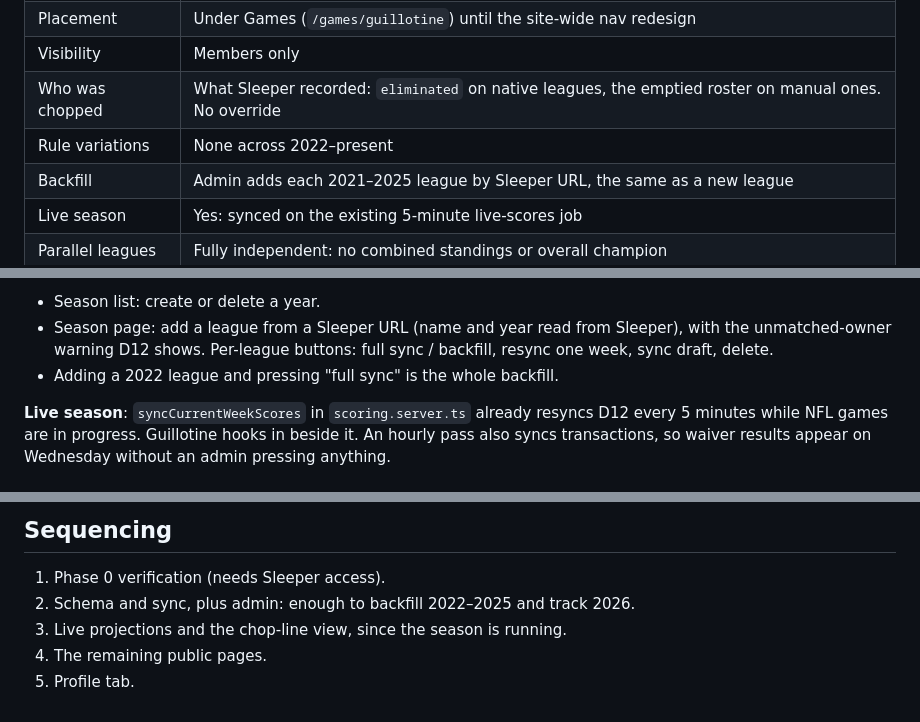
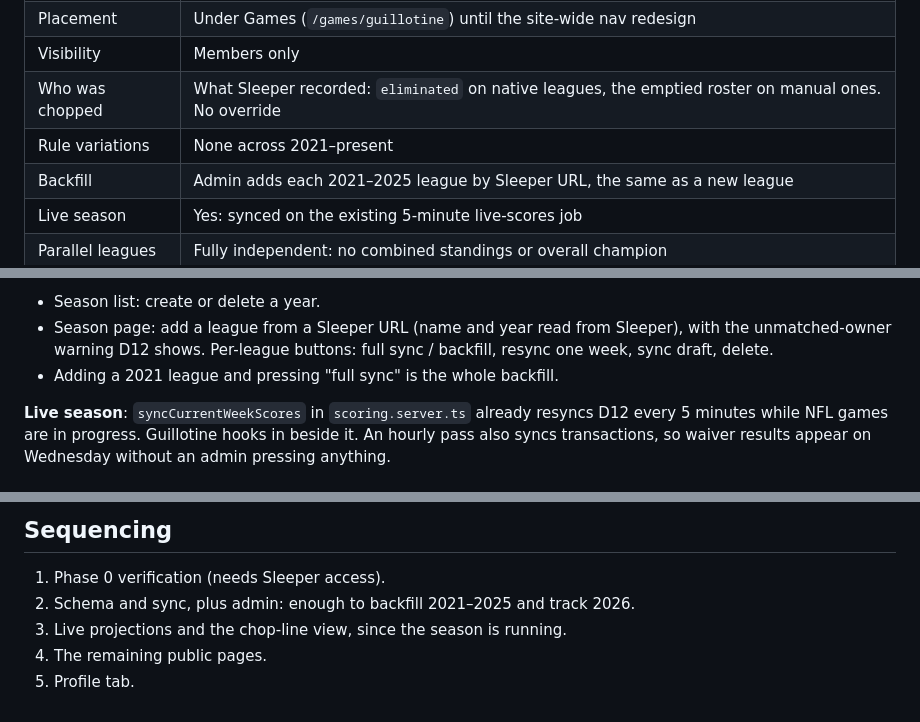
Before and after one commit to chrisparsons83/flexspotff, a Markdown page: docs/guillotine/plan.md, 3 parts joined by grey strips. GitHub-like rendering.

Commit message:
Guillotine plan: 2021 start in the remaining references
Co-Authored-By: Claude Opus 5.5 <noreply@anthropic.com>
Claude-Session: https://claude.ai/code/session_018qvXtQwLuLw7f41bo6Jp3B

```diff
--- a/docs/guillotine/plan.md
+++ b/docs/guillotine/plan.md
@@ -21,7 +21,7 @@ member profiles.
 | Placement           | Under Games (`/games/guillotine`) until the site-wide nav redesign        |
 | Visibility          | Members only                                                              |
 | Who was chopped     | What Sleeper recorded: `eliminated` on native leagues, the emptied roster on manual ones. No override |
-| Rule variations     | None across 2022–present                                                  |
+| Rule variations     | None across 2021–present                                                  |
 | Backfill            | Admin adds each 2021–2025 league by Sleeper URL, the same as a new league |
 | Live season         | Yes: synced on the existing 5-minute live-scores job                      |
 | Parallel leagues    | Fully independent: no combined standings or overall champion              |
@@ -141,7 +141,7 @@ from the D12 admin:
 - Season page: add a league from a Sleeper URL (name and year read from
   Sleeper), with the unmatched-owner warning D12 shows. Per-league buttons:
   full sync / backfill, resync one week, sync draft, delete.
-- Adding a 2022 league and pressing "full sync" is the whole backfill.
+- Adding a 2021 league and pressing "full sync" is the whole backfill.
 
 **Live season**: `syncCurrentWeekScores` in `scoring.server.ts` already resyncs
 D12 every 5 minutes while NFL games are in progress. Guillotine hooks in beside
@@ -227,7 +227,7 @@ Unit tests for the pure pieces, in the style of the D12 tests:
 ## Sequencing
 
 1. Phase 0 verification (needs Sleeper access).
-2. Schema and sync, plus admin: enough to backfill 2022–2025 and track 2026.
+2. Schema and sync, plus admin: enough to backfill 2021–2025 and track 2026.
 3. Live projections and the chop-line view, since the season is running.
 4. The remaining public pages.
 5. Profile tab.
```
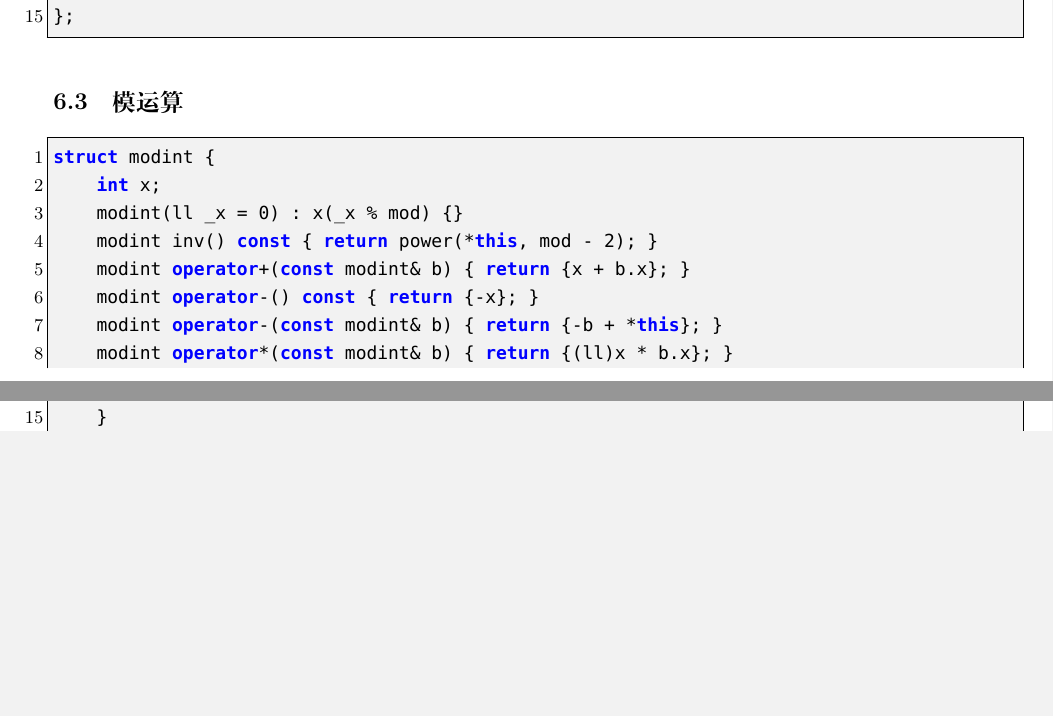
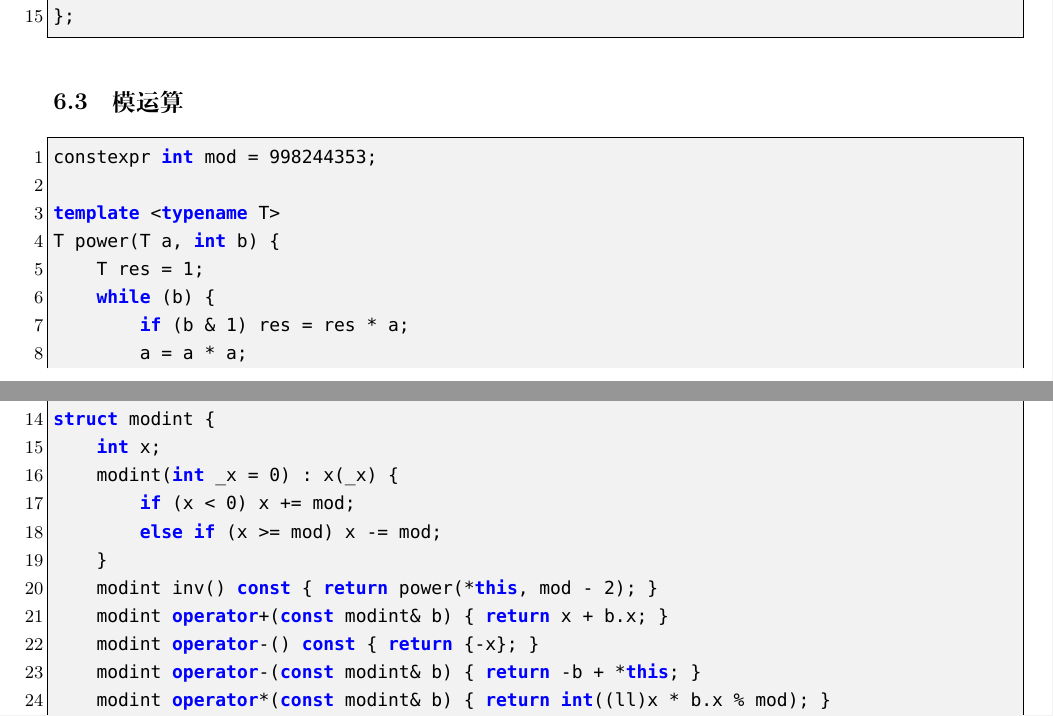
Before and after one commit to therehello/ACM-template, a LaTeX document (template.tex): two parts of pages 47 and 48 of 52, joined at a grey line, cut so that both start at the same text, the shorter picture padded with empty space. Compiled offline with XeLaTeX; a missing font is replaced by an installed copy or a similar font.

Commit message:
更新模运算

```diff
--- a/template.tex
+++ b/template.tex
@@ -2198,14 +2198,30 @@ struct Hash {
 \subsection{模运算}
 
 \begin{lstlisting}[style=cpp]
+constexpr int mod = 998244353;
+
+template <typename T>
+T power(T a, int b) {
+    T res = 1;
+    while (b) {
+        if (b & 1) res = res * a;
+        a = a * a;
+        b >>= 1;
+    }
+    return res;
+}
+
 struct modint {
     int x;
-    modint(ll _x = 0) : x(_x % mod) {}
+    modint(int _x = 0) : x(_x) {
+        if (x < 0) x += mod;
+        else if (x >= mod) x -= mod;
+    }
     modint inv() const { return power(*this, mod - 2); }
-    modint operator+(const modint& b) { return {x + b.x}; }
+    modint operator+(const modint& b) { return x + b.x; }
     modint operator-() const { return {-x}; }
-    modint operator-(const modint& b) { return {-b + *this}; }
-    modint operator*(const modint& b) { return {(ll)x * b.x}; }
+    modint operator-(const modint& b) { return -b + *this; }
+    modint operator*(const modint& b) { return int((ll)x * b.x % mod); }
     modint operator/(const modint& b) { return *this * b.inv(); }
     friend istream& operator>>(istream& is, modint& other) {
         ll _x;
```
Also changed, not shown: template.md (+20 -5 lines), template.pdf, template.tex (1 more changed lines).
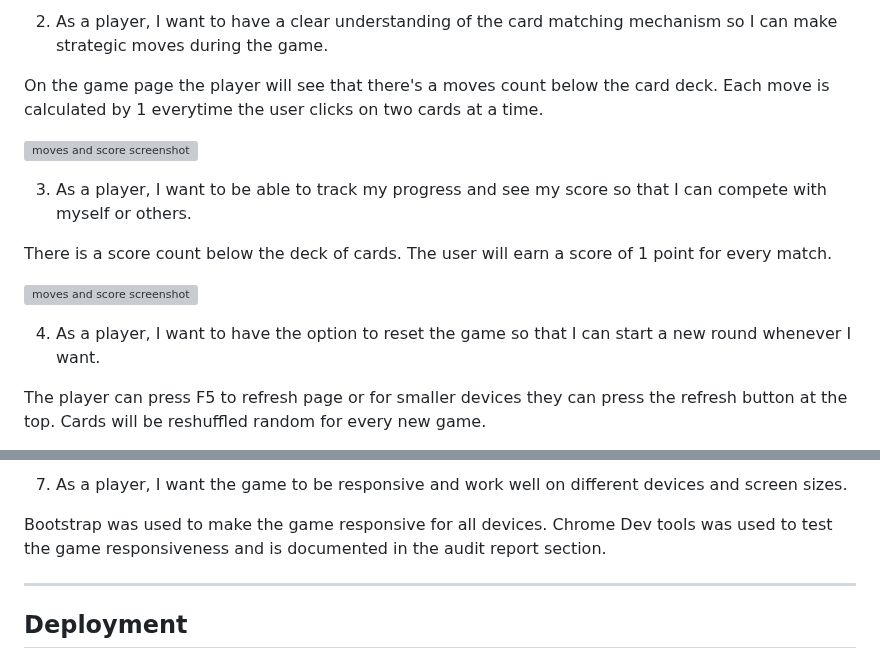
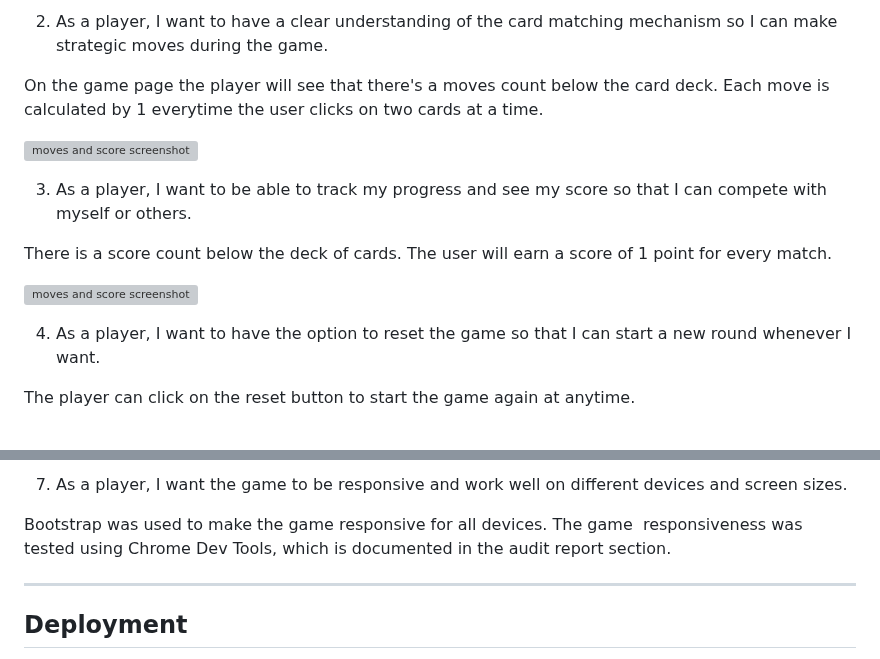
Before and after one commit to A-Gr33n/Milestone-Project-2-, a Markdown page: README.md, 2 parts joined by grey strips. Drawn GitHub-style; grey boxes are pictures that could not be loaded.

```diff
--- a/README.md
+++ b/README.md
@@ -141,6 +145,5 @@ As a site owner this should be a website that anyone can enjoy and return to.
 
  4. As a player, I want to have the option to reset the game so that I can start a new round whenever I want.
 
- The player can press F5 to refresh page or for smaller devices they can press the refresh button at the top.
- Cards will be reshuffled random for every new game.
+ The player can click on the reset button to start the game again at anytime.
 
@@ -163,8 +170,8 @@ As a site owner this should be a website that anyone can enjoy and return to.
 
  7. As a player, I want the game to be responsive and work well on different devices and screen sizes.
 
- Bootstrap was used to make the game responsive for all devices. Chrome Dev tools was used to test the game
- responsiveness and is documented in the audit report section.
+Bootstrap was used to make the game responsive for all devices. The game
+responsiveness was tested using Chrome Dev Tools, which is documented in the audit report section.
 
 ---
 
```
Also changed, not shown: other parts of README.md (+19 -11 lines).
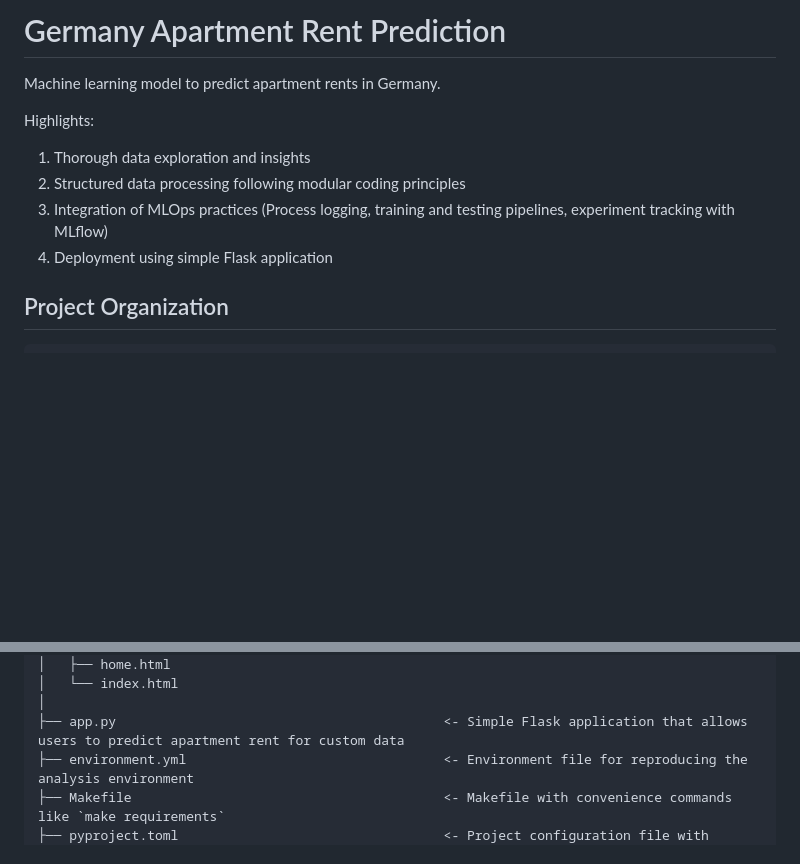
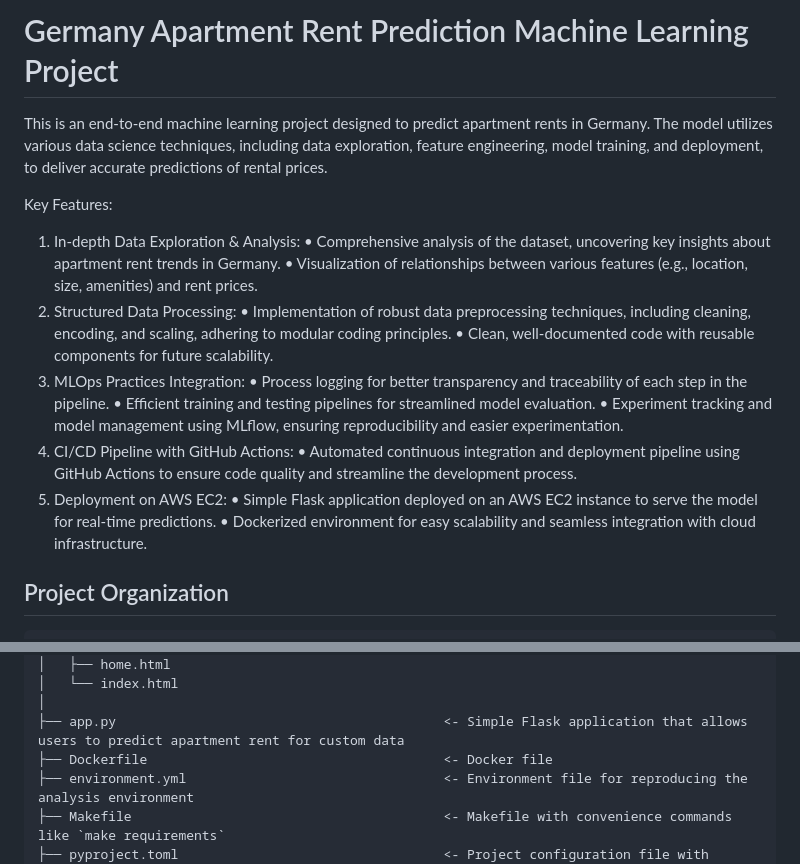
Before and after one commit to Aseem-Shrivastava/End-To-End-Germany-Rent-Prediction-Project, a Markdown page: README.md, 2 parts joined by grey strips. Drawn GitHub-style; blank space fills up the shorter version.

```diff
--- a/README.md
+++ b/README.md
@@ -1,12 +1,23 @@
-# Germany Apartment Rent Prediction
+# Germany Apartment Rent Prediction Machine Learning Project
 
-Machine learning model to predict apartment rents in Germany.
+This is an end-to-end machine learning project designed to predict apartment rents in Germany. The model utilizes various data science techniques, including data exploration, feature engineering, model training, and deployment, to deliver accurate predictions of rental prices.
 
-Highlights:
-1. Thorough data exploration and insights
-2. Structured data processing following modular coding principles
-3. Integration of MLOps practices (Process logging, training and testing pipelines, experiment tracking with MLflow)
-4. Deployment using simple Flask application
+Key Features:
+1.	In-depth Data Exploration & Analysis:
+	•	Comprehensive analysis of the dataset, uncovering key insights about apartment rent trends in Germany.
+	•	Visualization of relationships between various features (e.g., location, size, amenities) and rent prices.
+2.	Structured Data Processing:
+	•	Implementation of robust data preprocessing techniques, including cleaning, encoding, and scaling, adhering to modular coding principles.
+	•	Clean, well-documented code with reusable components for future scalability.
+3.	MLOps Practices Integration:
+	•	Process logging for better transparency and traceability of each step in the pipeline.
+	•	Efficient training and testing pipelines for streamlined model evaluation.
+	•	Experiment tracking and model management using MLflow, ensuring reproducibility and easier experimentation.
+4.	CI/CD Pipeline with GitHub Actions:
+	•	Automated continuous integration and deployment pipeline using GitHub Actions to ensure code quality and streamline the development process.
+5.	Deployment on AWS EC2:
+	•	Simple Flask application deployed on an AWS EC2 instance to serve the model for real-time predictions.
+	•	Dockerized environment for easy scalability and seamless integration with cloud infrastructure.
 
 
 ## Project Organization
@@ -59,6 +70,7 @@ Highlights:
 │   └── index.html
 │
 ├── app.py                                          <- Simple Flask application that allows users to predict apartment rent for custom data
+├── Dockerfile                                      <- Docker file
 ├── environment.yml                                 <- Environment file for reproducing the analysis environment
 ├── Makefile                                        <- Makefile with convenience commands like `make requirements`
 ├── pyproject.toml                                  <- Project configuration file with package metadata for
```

→ WHAT YOU NEED TO DO
Put each line of the listing above into the copy exactly, dropping the pictures.

→ TASK RESPONSE
Before and after one commit to chrisparsons83/flexspotff, a Markdown page: docs/guillotine/plan.md, 3 parts joined by grey strips. GitHub-like rendering.

Commit message:
Guillotine plan: 2021 start in the remaining references
Co-Authored-By: Claude Opus 5.5 <noreply@anthropic.com>
Claude-Session: https://claude.ai/code/session_018qvXtQwLuLw7f41bo6Jp3B

```diff
--- a/docs/guillotine/plan.md
+++ b/docs/guillotine/plan.md
@@ -21,7 +21,7 @@ member profiles.
 | Placement           | Under Games (`/games/guillotine`) until the site-wide nav redesign        |
 | Visibility          | Members only                                                              |
 | Who was chopped     | What Sleeper recorded: `eliminated` on native leagues, the emptied roster on manual ones. No override |
-| Rule variations     | None across 2022–present                                                  |
+| Rule variations     | None across 2021–present                                                  |
 | Backfill            | Admin adds each 2021–2025 league by Sleeper URL, the same as a new league |
 | Live season         | Yes: synced on the existing 5-minute live-scores job                      |
 | Parallel leagues    | Fully independent: no combined standings or overall champion              |
@@ -141,7 +141,7 @@ from the D12 admin:
 - Season page: add a league from a Sleeper URL (name and year read from
   Sleeper), with the unmatched-owner warning D12 shows. Per-league buttons:
   full sync / backfill, resync one week, sync draft, delete.
-- Adding a 2022 league and pressing "full sync" is the whole backfill.
+- Adding a 2021 league and pressing "full sync" is the whole backfill.
 
 **Live season**: `syncCurrentWeekScores` in `scoring.server.ts` already resyncs
 D12 every 5 minutes while NFL games are in progress. Guillotine hooks in beside
@@ -227,7 +227,7 @@ Unit tests for the pure pieces, in the style of the D12 tests:
 ## Sequencing
 
 1. Phase 0 verification (needs Sleeper access).
-2. Schema and sync, plus admin: enough to backfill 2022–2025 and track 2026.
+2. Schema and sync, plus admin: enough to backfill 2021–2025 and track 2026.
 3. Live projections and the chop-line view, since the season is running.
 4. The remaining public pages.
 5. Profile tab.
```
Before and after one commit to therehello/ACM-template, a LaTeX document (template.tex): two parts of pages 47 and 48 of 52, joined at a grey line, cut so that both start at the same text, the shorter picture padded with empty space. Compiled offline with XeLaTeX; a missing font is replaced by an installed copy or a similar font.

Commit message:
更新模运算

```diff
--- a/template.tex
+++ b/template.tex
@@ -2198,14 +2198,30 @@ struct Hash {
 \subsection{模运算}
 
 \begin{lstlisting}[style=cpp]
+constexpr int mod = 998244353;
+
+template <typename T>
+T power(T a, int b) {
+    T res = 1;
+    while (b) {
+        if (b & 1) res = res * a;
+        a = a * a;
+        b >>= 1;
+    }
+    return res;
+}
+
 struct modint {
     int x;
-    modint(ll _x = 0) : x(_x % mod) {}
+    modint(int _x = 0) : x(_x) {
+        if (x < 0) x += mod;
+        else if (x >= mod) x -= mod;
+    }
     modint inv() const { return power(*this, mod - 2); }
-    modint operator+(const modint& b) { return {x + b.x}; }
+    modint operator+(const modint& b) { return x + b.x; }
     modint operator-() const { return {-x}; }
-    modint operator-(const modint& b) { return {-b + *this}; }
-    modint operator*(const modint& b) { return {(ll)x * b.x}; }
+    modint operator-(const modint& b) { return -b + *this; }
+    modint operator*(const modint& b) { return int((ll)x * b.x % mod); }
     modint operator/(const modint& b) { return *this * b.inv(); }
     friend istream& operator>>(istream& is, modint& other) {
         ll _x;
```
Also changed, not shown: template.md (+20 -5 lines), template.pdf, template.tex (1 more changed lines).
Before and after one commit to A-Gr33n/Milestone-Project-2-, a Markdown page: README.md, 2 parts joined by grey strips. Drawn GitHub-style; grey boxes are pictures that could not be loaded.

```diff
--- a/README.md
+++ b/README.md
@@ -141,6 +145,5 @@ As a site owner this should be a website that anyone can enjoy and return to.
 
  4. As a player, I want to have the option to reset the game so that I can start a new round whenever I want.
 
- The player can press F5 to refresh page or for smaller devices they can press the refresh button at the top.
- Cards will be reshuffled random for every new game.
+ The player can click on the reset button to start the game again at anytime.
 
@@ -163,8 +170,8 @@ As a site owner this should be a website that anyone can enjoy and return to.
 
  7. As a player, I want the game to be responsive and work well on different devices and screen sizes.
 
- Bootstrap was used to make the game responsive for all devices. Chrome Dev tools was used to test the game
- responsiveness and is documented in the audit report section.
+Bootstrap was used to make the game responsive for all devices. The game
+responsiveness was tested using Chrome Dev Tools, which is documented in the audit report section.
 
 ---
 
```
Also changed, not shown: other parts of README.md (+19 -11 lines).
Before and after one commit to Aseem-Shrivastava/End-To-End-Germany-Rent-Prediction-Project, a Markdown page: README.md, 2 parts joined by grey strips. Drawn GitHub-style; blank space fills up the shorter version.

```diff
--- a/README.md
+++ b/README.md
@@ -1,12 +1,23 @@
-# Germany Apartment Rent Prediction
+# Germany Apartment Rent Prediction Machine Learning Project
 
-Machine learning model to predict apartment rents in Germany.
+This is an end-to-end machine learning project designed to predict apartment rents in Germany. The model utilizes various data science techniques, including data exploration, feature engineering, model training, and deployment, to deliver accurate predictions of rental prices.
 
-Highlights:
-1. Thorough data exploration and insights
-2. Structured data processing following modular coding principles
-3. Integration of MLOps practices (Process logging, training and testing pipelines, experiment tracking with MLflow)
-4. Deployment using simple Flask application
+Key Features:
+1.	In-depth Data Exploration & Analysis:
+	•	Comprehensive analysis of the dataset, uncovering key insights about apartment rent trends in Germany.
+	•	Visualization of relationships between various features (e.g., location, size, amenities) and rent prices.
+2.	Structured Data Processing:
+	•	Implementation of robust data preprocessing techniques, including cleaning, encoding, and scaling, adhering to modular coding principles.
+	•	Clean, well-documented code with reusable components for future scalability.
+3.	MLOps Practices Integration:
+	•	Process logging for better transparency and traceability of each step in the pipeline.
+	•	Efficient training and testing pipelines for streamlined model evaluation.
+	•	Experiment tracking and model management using MLflow, ensuring reproducibility and easier experimentation.
+4.	CI/CD Pipeline with GitHub Actions:
+	•	Automated continuous integration and deployment pipeline using GitHub Actions to ensure code quality and streamline the development process.
+5.	Deployment on AWS EC2:
+	•	Simple Flask application deployed on an AWS EC2 instance to serve the model for real-time predictions.
+	•	Dockerized environment for easy scalability and seamless integration with cloud infrastructure.
 
 
 ## Project Organization
@@ -59,6 +70,7 @@ Highlights:
 │   └── index.html
 │
 ├── app.py                                          <- Simple Flask application that allows users to predict apartment rent for custom data
+├── Dockerfile                                      <- Docker file
 ├── environment.yml                                 <- Environment file for reproducing the analysis environment
 ├── Makefile                                        <- Makefile with convenience commands like `make requirements`
 ├── pyproject.toml                                  <- Project configuration file with package metadata for
```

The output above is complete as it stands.